→ INSTRUCTIONS TO FOLLOW
Select all lines holding the word "Windows" from the entries that follow.

→ DATASET RECORDS
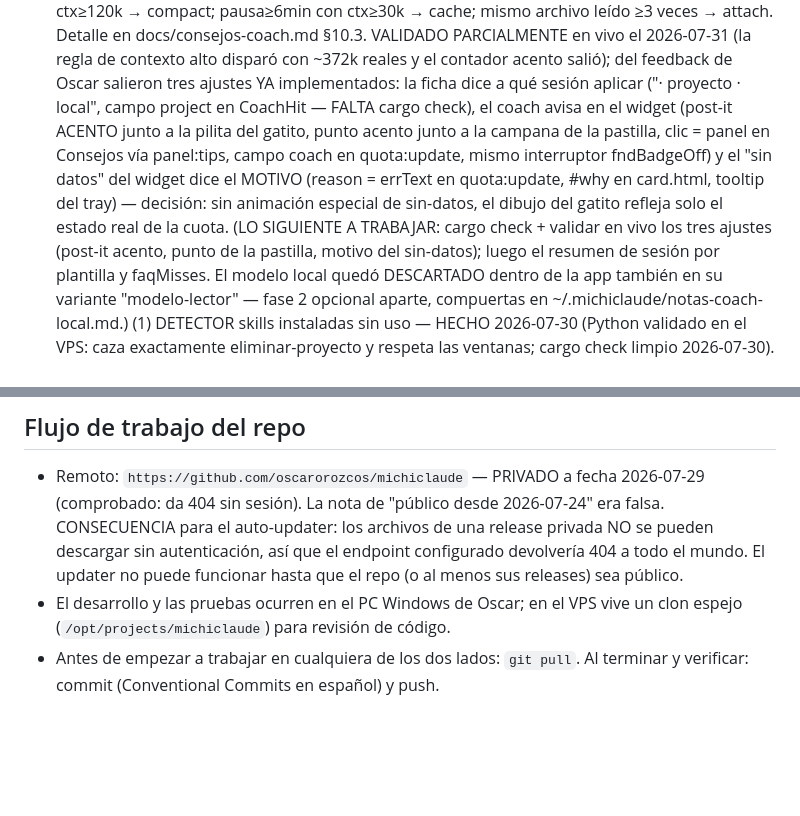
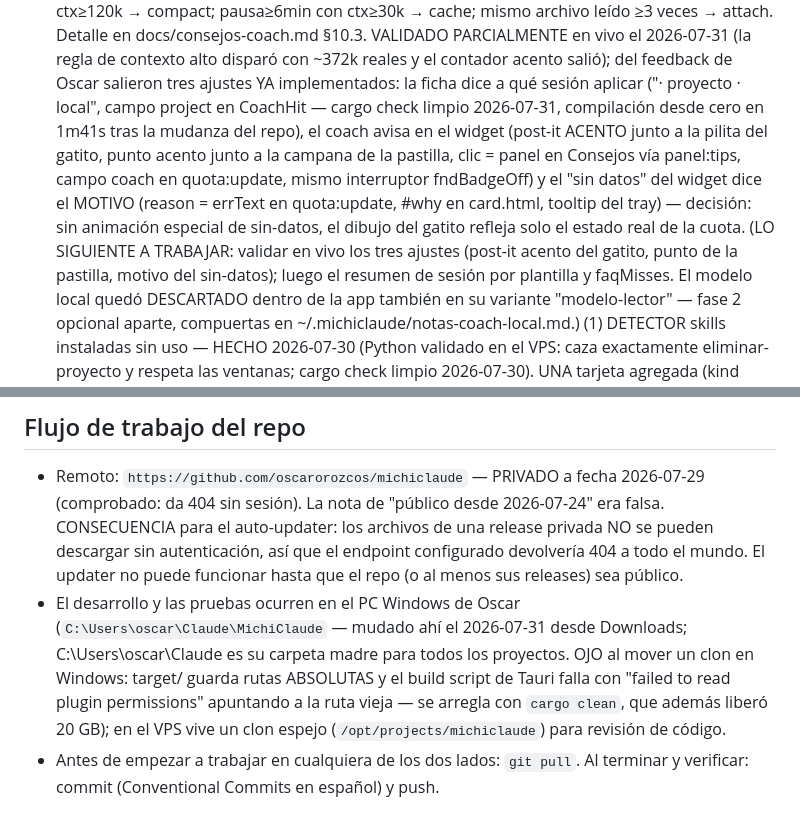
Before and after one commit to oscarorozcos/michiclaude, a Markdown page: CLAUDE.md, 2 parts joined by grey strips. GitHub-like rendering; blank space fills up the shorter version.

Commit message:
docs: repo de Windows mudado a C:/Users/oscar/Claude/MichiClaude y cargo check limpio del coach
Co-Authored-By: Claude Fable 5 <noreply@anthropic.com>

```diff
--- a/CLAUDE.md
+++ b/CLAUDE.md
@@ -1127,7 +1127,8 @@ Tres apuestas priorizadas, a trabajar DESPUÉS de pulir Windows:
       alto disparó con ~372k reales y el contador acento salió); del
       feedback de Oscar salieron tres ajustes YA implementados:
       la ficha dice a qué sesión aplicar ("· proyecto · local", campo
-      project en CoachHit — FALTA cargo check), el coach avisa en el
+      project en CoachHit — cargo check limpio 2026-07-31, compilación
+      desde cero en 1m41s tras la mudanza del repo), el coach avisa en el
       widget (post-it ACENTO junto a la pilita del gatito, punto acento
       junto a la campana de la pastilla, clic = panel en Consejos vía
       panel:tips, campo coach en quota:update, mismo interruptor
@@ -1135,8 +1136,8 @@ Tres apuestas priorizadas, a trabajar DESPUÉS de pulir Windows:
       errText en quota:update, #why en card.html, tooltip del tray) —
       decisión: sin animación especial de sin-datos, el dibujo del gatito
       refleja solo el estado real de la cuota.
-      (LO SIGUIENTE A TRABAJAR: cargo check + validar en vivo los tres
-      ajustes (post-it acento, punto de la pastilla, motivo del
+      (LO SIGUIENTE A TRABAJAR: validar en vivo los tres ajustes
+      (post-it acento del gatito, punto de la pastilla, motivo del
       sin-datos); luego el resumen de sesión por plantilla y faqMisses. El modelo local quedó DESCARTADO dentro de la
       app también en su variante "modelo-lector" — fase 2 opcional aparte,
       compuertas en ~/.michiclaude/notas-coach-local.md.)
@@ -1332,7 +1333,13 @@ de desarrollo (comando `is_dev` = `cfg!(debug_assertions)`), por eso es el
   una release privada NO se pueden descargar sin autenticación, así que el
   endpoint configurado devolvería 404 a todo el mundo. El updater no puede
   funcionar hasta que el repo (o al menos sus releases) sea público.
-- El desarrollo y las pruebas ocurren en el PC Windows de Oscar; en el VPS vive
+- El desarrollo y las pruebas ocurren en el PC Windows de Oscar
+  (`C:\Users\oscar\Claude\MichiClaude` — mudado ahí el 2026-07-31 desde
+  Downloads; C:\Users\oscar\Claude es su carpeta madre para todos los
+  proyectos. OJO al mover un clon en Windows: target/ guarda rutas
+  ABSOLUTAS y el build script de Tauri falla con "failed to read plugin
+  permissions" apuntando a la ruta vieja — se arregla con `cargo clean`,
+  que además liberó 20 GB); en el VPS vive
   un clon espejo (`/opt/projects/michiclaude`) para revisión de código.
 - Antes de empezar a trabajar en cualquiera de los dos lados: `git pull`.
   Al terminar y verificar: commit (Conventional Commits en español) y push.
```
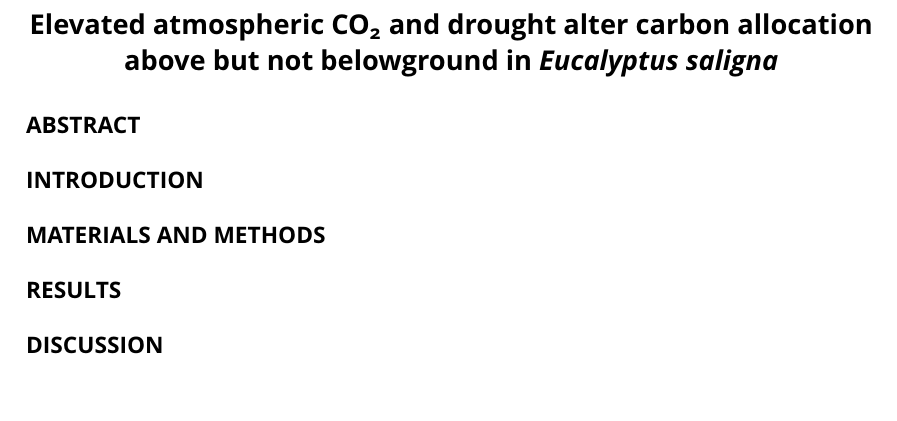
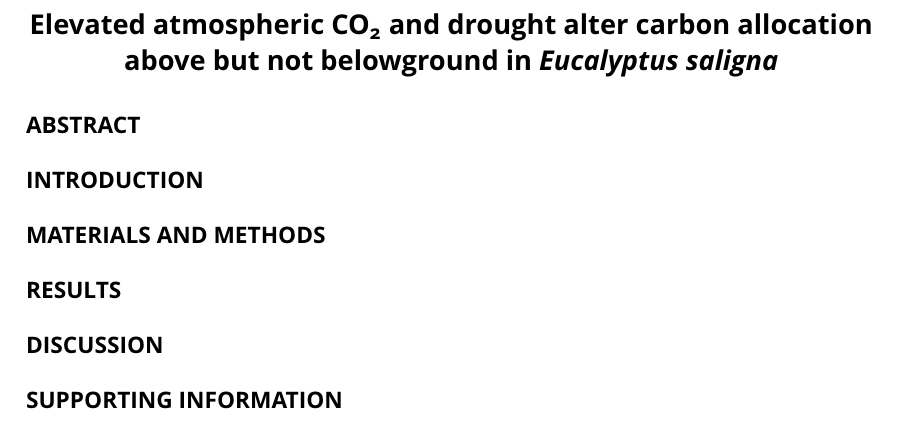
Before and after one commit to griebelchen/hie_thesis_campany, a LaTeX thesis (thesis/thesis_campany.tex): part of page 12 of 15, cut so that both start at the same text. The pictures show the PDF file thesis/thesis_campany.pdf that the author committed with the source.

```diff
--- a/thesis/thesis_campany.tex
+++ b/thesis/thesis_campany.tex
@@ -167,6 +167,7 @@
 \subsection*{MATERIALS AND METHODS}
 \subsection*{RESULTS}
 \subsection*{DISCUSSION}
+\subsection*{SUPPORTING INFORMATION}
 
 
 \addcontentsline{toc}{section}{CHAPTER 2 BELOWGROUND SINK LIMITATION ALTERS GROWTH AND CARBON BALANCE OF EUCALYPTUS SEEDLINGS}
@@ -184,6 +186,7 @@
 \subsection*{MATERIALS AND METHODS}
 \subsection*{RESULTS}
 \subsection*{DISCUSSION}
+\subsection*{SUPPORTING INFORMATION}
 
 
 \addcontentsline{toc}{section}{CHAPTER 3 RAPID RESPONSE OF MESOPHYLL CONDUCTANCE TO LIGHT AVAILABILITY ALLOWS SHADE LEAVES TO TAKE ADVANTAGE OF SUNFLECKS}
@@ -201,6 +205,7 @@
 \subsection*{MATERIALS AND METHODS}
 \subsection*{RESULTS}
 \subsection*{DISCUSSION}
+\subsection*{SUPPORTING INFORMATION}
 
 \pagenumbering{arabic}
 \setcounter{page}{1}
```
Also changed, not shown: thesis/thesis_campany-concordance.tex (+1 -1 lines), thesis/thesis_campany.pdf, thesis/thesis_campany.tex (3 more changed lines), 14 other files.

→ EXERCISE ANSWER
docs: repo de Windows mudado a C:/Users/oscar/Claude/MichiClaude y cargo check limpio del coach
@@ -1127,7 +1127,8 @@ Tres apuestas priorizadas, a trabajar DESPUÉS de pulir Windows:
@@ -1135,8 +1136,8 @@ Tres apuestas priorizadas, a trabajar DESPUÉS de pulir Windows:
-- El desarrollo y las pruebas ocurren en el PC Windows de Oscar; en el VPS vive
+- El desarrollo y las pruebas ocurren en el PC Windows de Oscar
+  proyectos. OJO al mover un clon en Windows: target/ guarda rutas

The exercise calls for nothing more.